Aim of the exercise.
Which lines in the records below contain the word "fill"? Copy each one.
——
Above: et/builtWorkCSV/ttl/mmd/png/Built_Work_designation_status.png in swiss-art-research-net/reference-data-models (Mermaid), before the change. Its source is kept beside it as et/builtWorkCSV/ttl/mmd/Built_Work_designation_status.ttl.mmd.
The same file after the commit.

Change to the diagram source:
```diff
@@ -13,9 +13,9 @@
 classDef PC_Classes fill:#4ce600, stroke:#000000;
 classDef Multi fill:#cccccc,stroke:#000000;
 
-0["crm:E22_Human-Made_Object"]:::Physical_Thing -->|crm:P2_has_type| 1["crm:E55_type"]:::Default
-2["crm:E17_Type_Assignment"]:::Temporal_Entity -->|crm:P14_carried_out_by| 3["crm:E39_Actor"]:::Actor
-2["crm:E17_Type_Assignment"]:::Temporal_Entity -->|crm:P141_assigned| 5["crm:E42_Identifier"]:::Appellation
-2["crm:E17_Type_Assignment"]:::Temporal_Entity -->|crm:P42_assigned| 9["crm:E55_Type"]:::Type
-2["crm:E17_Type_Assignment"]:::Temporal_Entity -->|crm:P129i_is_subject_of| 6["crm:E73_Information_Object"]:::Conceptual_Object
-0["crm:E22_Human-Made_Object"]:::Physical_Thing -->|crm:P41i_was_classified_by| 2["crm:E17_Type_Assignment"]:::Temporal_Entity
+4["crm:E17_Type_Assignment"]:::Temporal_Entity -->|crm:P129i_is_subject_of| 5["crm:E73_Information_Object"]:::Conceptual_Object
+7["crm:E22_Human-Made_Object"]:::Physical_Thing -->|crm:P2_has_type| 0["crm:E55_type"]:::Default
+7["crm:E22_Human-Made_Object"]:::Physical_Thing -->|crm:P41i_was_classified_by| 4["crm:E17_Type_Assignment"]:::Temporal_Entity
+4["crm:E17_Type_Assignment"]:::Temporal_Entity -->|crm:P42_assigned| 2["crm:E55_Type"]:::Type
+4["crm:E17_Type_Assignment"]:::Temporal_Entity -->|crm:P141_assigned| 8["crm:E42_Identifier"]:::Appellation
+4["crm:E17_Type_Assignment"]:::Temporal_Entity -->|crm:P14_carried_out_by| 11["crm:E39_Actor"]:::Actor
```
——
Task output.
 classDef PC_Classes fill:#4ce600, stroke:#000000;
 classDef Multi fill:#cccccc,stroke:#000000;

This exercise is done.